**Goal of the exercise:** Once every line containing "dimensions" has been counted, report the total for the data and nothing else.

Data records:
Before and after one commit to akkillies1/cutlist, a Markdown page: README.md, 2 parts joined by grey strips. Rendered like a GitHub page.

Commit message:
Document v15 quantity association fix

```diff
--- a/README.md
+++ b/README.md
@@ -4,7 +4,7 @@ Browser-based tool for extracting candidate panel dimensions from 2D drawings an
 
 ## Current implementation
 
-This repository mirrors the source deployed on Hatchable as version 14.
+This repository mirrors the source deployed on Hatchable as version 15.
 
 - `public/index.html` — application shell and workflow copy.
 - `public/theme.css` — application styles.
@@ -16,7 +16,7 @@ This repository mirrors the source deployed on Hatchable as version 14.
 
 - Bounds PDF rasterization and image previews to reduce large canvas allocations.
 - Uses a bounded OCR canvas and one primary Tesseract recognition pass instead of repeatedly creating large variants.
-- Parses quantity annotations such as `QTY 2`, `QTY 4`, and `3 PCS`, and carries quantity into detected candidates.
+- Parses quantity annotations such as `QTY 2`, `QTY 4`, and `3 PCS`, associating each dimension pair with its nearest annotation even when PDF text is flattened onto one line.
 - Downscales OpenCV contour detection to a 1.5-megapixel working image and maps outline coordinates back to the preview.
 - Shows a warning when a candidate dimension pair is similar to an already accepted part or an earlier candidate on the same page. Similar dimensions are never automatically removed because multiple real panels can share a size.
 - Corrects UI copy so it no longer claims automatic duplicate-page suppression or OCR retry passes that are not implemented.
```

**Written solution:** 2